I think the prison system should be massively reformed. As it stands, our system is punitive, as it focuses on punishment, rather than fixing the problems. A lot of offenders can be helped, if given the right tools to succeed. There are a few possible models that can be used that are not based on punishment, but on helping. These sorts of systems lead to lower rates of recidivism.
Restorative justice was a model that was created around the concepts of offender victim reconciliation and rehabilitation (Palermo 2013). This is a concept that is used in more than 80 countries across the world (Palermo 2013). It doesn’t mean that people aren’t held accountable for their actions, as they definitely are; rather the focus is on healing and reconciling with victims, if possible (Palermo 2013). During this process, offenders will be rehabilitated and supported, to lower recidivism (Palermo 2013). Ideally, this model is designed to humanize criminal justice from the original punitive system (Palermo 2013).
This model of criminal justice is particularly useful for juveniles, as current models are not known to lower recidivism (Palermo 2013). Restorative justice is much more humane and has been shown to help children more than current systems (Palermo 2013). There is a lot of analysis still being done on how well this system works with children (Palermo 2013).
The criminal justice system is too focused on punishment and not enough on rehabilitation. It’s even worse for juveniles because they have so many opportunities to work on things and become better as adults. It is extremely hard to help criminals when punishment is the focus. Restorative justice is a model that holds offenders accountable, but also works on getting through the issues, restitution, assuaging feelings of guilt and resolving issues with victims. This system doesn’t focus much on punishment, as that’s not the goal.

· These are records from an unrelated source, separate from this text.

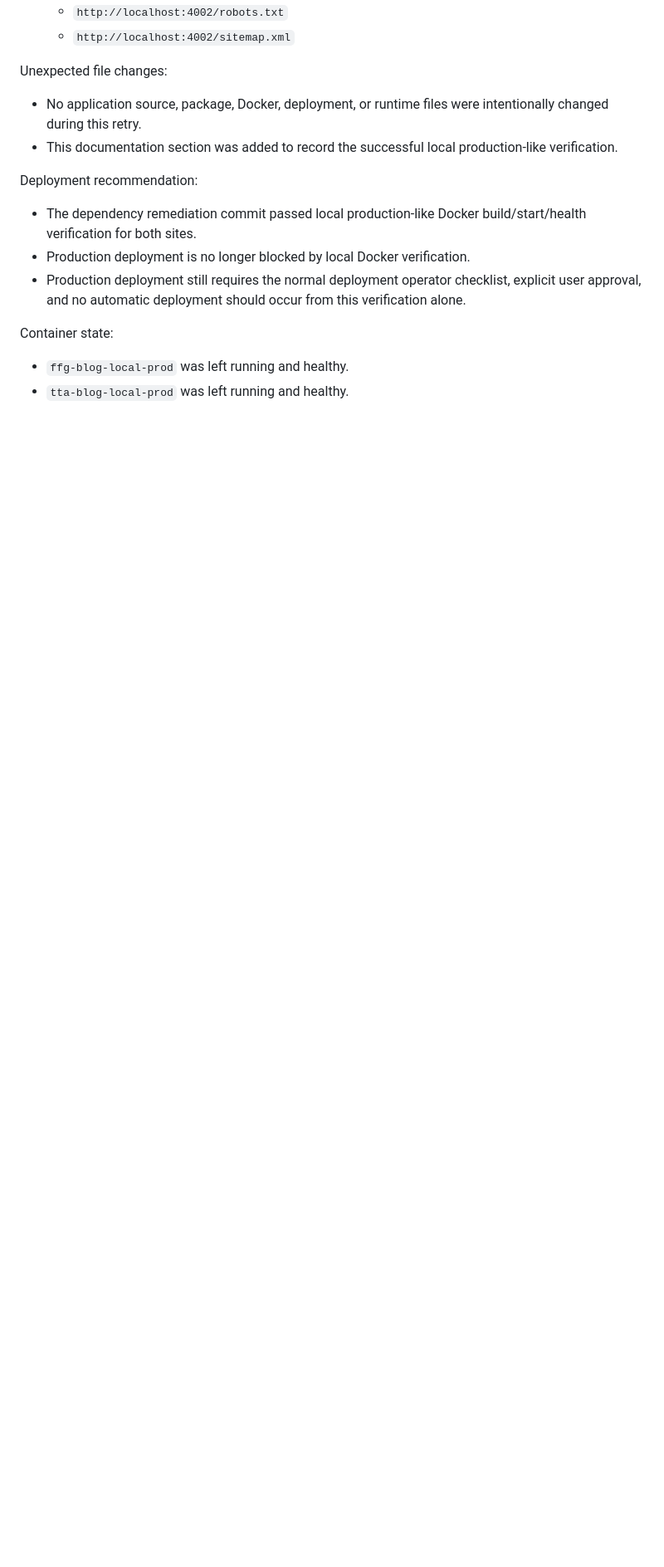
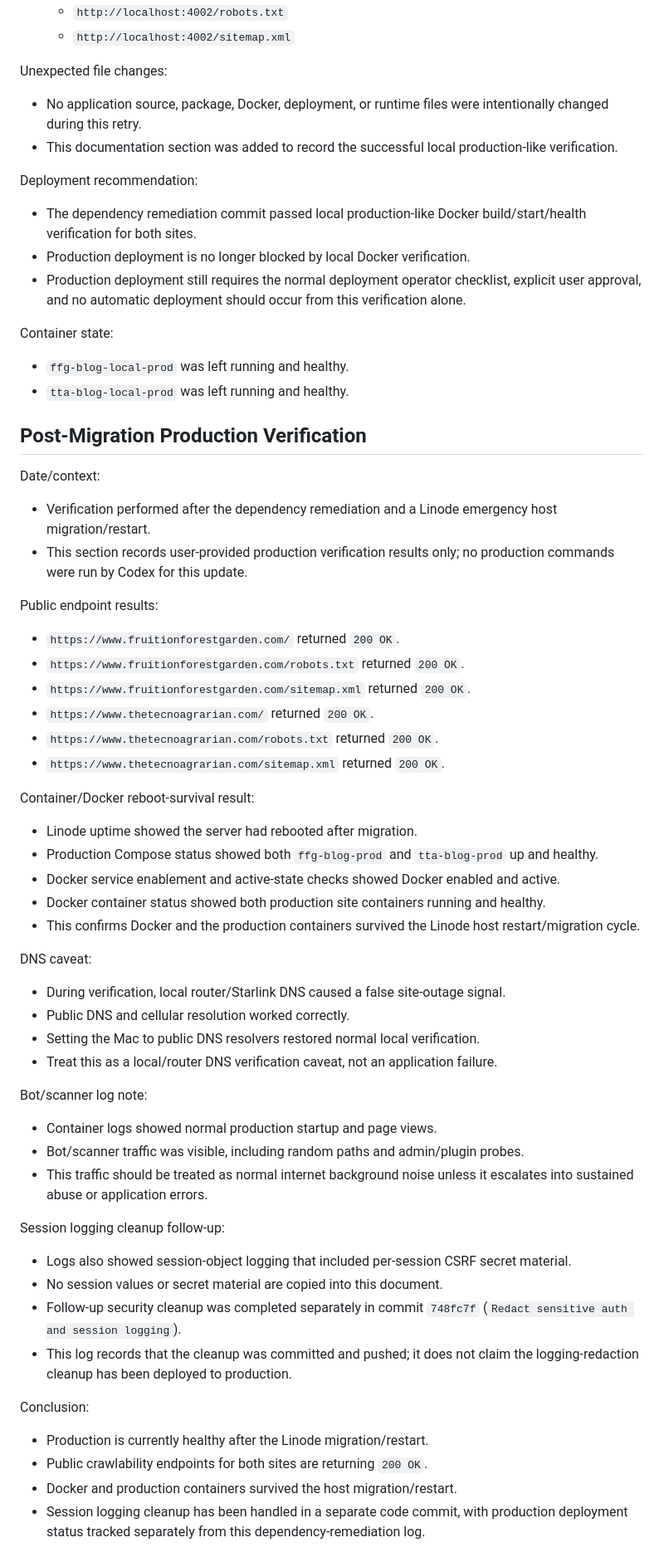
Before and after one commit to thetecnoagrarian/Sites, a Markdown page: Documents/DEPENDENCY_REMEDIATION_LOG.md, the part around the change. Shown at 83% size. Drawn GitHub-style; blank space fills up the shorter version.

Commit message:
Document post-migration production verification

```diff
--- a/Documents/DEPENDENCY_REMEDIATION_LOG.md
+++ b/Documents/DEPENDENCY_REMEDIATION_LOG.md
@@ -344,3 +344,54 @@ Container state:
 
 - `ffg-blog-local-prod` was left running and healthy.
 - `tta-blog-local-prod` was left running and healthy.
+
+## Post-Migration Production Verification
+
+Date/context:
+
+- Verification performed after the dependency remediation and a Linode emergency host migration/restart.
+- This section records user-provided production verification results only; no production commands were run by Codex for this update.
+
+Public endpoint results:
+
+- `https://www.fruitionforestgarden.com/` returned `200 OK`.
+- `https://www.fruitionforestgarden.com/robots.txt` returned `200 OK`.
+- `https://www.fruitionforestgarden.com/sitemap.xml` returned `200 OK`.
+- `https://www.thetecnoagrarian.com/` returned `200 OK`.
+- `https://www.thetecnoagrarian.com/robots.txt` returned `200 OK`.
+- `https://www.thetecnoagrarian.com/sitemap.xml` returned `200 OK`.
+
+Container/Docker reboot-survival result:
+
+- Linode uptime showed the server had rebooted after migration.
+- Production Compose status showed both `ffg-blog-prod` and `tta-blog-prod` up and healthy.
+- Docker service enablement and active-state checks showed Docker enabled and active.
+- Docker container status showed both production site containers running and healthy.
+- This confirms Docker and the production containers survived the Linode host restart/migration cycle.
+
+DNS caveat:
+
+- During verification, local router/Starlink DNS caused a false site-outage signal.
+- Public DNS and cellular resolution worked correctly.
+- Setting the Mac to public DNS resolvers restored normal local verification.
+- Treat this as a local/router DNS verification caveat, not an application failure.
+
+Bot/scanner log note:
+
+- Container logs showed normal production startup and page views.
+- Bot/scanner traffic was visible, including random paths and admin/plugin probes.
+- This traffic should be treated as normal internet background noise unless it escalates into sustained abuse or application errors.
+
+Session logging cleanup follow-up:
+
+- Logs also showed session-object logging that included per-session CSRF secret material.
+- No session values or secret material are copied into this document.
+- Follow-up security cleanup was completed separately in commit `748fc7f` (`Redact sensitive auth and session logging`).
+- This log records that the cleanup was committed and pushed; it does not claim the logging-redaction cleanup has been deployed to production.
+
+Conclusion:
+
+- Production is currently healthy after the Linode migration/restart.
+- Public crawlability endpoints for both sites are returning `200 OK`.
+- Docker and production containers survived the host migration/restart.
+- Session logging cleanup has been handled in a separate code commit, with production deployment status tracked separately from this dependency-remediation log.
```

Palermo, G. (2013). Restorative justice: A more understanding and humane approach to offenders. International Journal of Offender Therapy and Comparative Criminology. 57(9) 1051-53. DOI:10.1177/0306624X13495009